Director of Communications and Engagement at World Press Photo Foundation David Campbell challenged this phenomenon even exists in his 2012 paper (first draft) called, The Myth of Compassion Fatigue.  

In it he points out Susan Sontag’s change of stance from supporting this idea in On Photography to her questioning its veracity in Regarding the Pain of Others (2012; 7) 

In the first book she claimed “concerned” photography had “done as least as much to deaden conscience as to arouse it” (1977: 21). This implies that it simply cancels itself out, which would back up Campbell’s point that compassion fatigue is not real. 

By the time Sontag writes Regarding the Pain of Others, even though she still calls viewers of “concerned” photography “voyeurs” (2003: 38) she has started to question her assertions from 30 years previous.
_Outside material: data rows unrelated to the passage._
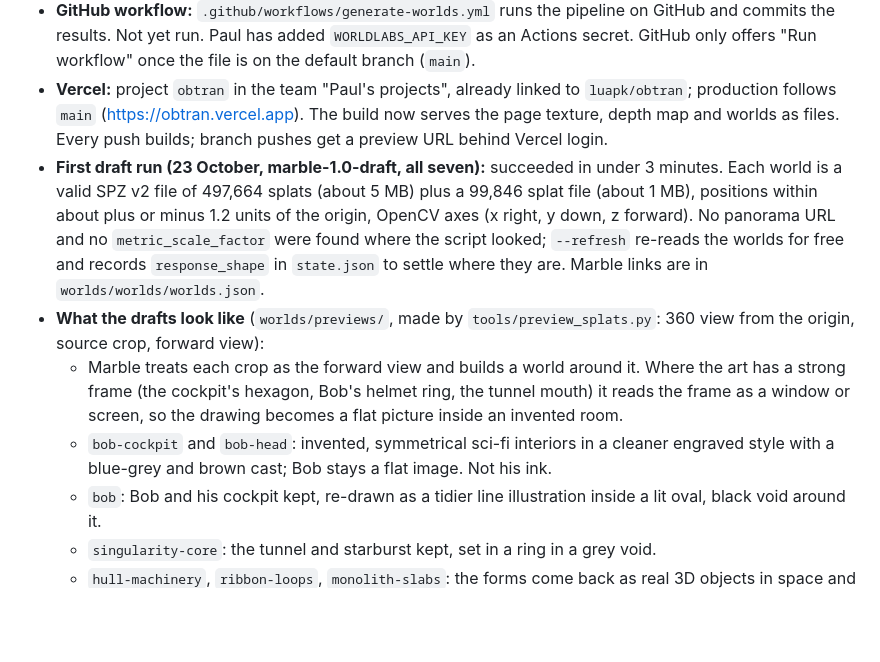
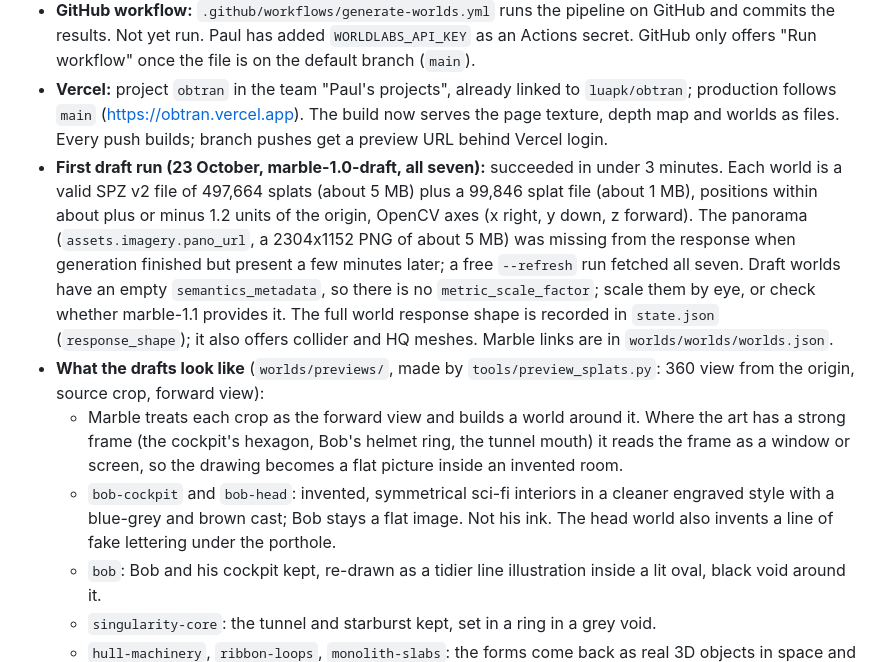
Before and after one commit to luapk/obtran, a Markdown page: CLAUDE.md, the part around the change. GitHub-like rendering; blank space fills up the shorter version.

Commit message:
CLAUDE.md: record where the panoramas came from and the missing scale
Co-Authored-By: Claude Opus 5.5 <noreply@anthropic.com>
Claude-Session: https://claude.ai/code/session_01Pio23NsoH7pMn8eufZQ2xq

```diff
--- a/CLAUDE.md
+++ b/CLAUDE.md
@@ -22,10 +22,10 @@ The original brief (written with Gemini) belongs at `source/original-brief.md`,
 - **Marble pipeline:** `worlds/` holds crops, prompts and a script that generates splat worlds through the World Labs API. Tested against `worlds/mock-api.mjs` (happy path, failure, resume after a dropped connection, vanished operation), not yet against the real API. The request and response field names follow "Verified facts" below; the docs host could not be reached from the session that wrote the script, so the script reads responses defensively and reports the shape of anything unexpected.
 - **GitHub workflow:** `.github/workflows/generate-worlds.yml` runs the pipeline on GitHub and commits the results. Not yet run. Paul has added `WORLDLABS_API_KEY` as an Actions secret. GitHub only offers "Run workflow" once the file is on the default branch (`main`).
 - **Vercel:** project `obtran` in the team "Paul's projects", already linked to `luapk/obtran`; production follows `main` (https://obtran.vercel.app). The build now serves the page texture, depth map and worlds as files. Every push builds; branch pushes get a preview URL behind Vercel login.
-- **First draft run (23 October, marble-1.0-draft, all seven):** succeeded in under 3 minutes. Each world is a valid SPZ v2 file of 497,664 splats (about 5 MB) plus a 99,846 splat file (about 1 MB), positions within about plus or minus 1.2 units of the origin, OpenCV axes (x right, y down, z forward). No panorama URL and no `metric_scale_factor` were found where the script looked; `--refresh` re-reads the worlds for free and records `response_shape` in `state.json` to settle where they are. Marble links are in `worlds/worlds/worlds.json`.
+- **First draft run (23 October, marble-1.0-draft, all seven):** succeeded in under 3 minutes. Each world is a valid SPZ v2 file of 497,664 splats (about 5 MB) plus a 99,846 splat file (about 1 MB), positions within about plus or minus 1.2 units of the origin, OpenCV axes (x right, y down, z forward). The panorama (`assets.imagery.pano_url`, a 2304x1152 PNG of about 5 MB) was missing from the response when generation finished but present a few minutes later; a free `--refresh` run fetched all seven. Draft worlds have an empty `semantics_metadata`, so there is no `metric_scale_factor`; scale them by eye, or check whether marble-1.1 provides it. The full world response shape is recorded in `state.json` (`response_shape`); it also offers collider and HQ meshes. Marble links are in `worlds/worlds/worlds.json`.
 - **What the drafts look like** (`worlds/previews/`, made by `tools/preview_splats.py`: 360 view from the origin, source crop, forward view):
   - Marble treats each crop as the forward view and builds a world around it. Where the art has a strong frame (the cockpit's hexagon, Bob's helmet ring, the tunnel mouth) it reads the frame as a window or screen, so the drawing becomes a flat picture inside an invented room.
-  - `bob-cockpit` and `bob-head`: invented, symmetrical sci-fi interiors in a cleaner engraved style with a blue-grey and brown cast; Bob stays a flat image. Not his ink.
+  - `bob-cockpit` and `bob-head`: invented, symmetrical sci-fi interiors in a cleaner engraved style with a blue-grey and brown cast; Bob stays a flat image. Not his ink. The head world also invents a line of fake lettering under the porthole.
   - `bob`: Bob and his cockpit kept, re-drawn as a tidier line illustration inside a lit oval, black void around it.
   - `singularity-core`: the tunnel and starburst kept, set in a ring in a grey void.
   - `hull-machinery`, `ribbon-loops`, `monolith-slabs`: the forms come back as real 3D objects in space and the white ribbons hold up well, but black turns to sepia-brown haze and the line detail softens.
```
She asks: “What is the evidence that photographs have a diminishing impact, that our culture of spectatorship neutralises the moral force of photographs of atrocities?”(2013: 94).
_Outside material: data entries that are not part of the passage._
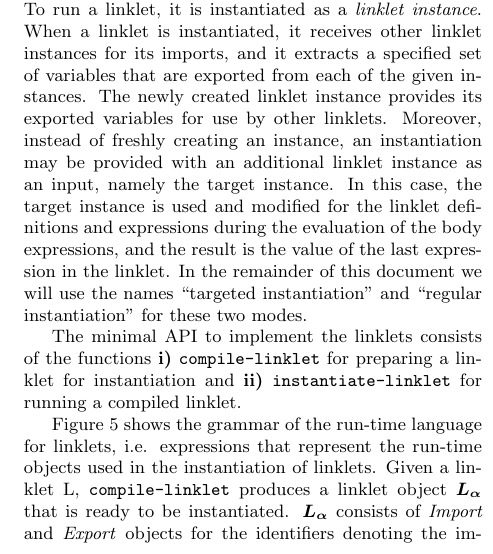
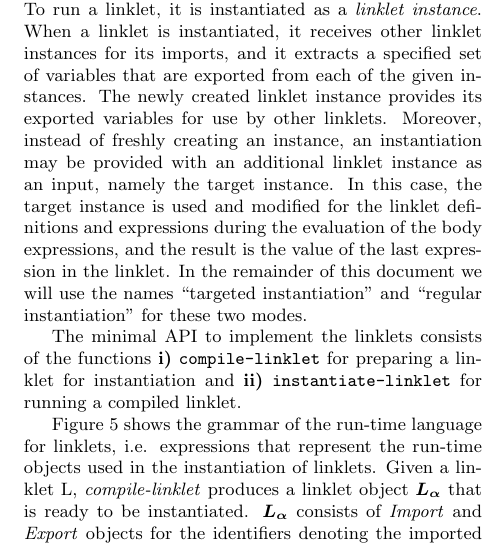
Before and after one commit to cderici/thesis-proposal, a LaTeX paper (proposal.tex, which reads subsections/linklets-howto.tex): part of one column of page 5 of 10, cut so that both start at the same text. Compiled offline with pdfLaTeX.

Commit message:
lets use emph instead of verb

```diff
--- a/subsections/linklets-howto.tex
+++ b/subsections/linklets-howto.tex
@@ -111,7 +111,7 @@ a compiled linklet.
 Figure \ref{fig:linklet-runtime} shows the grammar of the run\dash
 time language for linklets, i.e. expressions that represent the
 run\dash time objects used in the instantiation of linklets. Given a
-linklet L, \verb|compile-linklet| produces a linklet object $\la$ that
+linklet L, \emph{compile-linklet} produces a linklet object $\la$ that
 is ready to be instantiated. $\la$ consists of \textit{Import} and
 \textit{Export} objects for the identifiers denoting the imported and
 exported variables, and the body expressions with potentially some
```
In her 2012 book The Cruel Radiance, Susie Linfield described how postmodern photography critics have swayed the public’s view of documentary photographs, expressing the thought that to avert one’s eyes is “considered a virtue”.(2012: 12).

But if we choose to blind ourselves to harrowing documentary photographs then I believe there is potential for my abstract images to provide a different frame through which audiences can deal with distressing or concerning topics. 

For those who cannot bear to look yet still want to know perhaps my work, which has itself turned away from harrowing detail, can nurture action through a more persuasive and gentle means.


CAMPBELL, David. 2012. ‘Myth of Compassion Fatigue’. p. 7. Available at: [accessed August 1, 2018].

LINFIELD, Susie. 2010. The Cruel Radiance. London: The University of Chicago Press.

NORDSTROM, Alison. 2010. ‘Alison Nordstrom: Photography and the Ethics of Looking’. Available at: [accessed August 1, 2018].

SONTAG, Susan. 1977. On Photography. London: Penguin Books.

SONTAG, Susan. 2003. Regarding the Pain of Others. London: Penguin Books.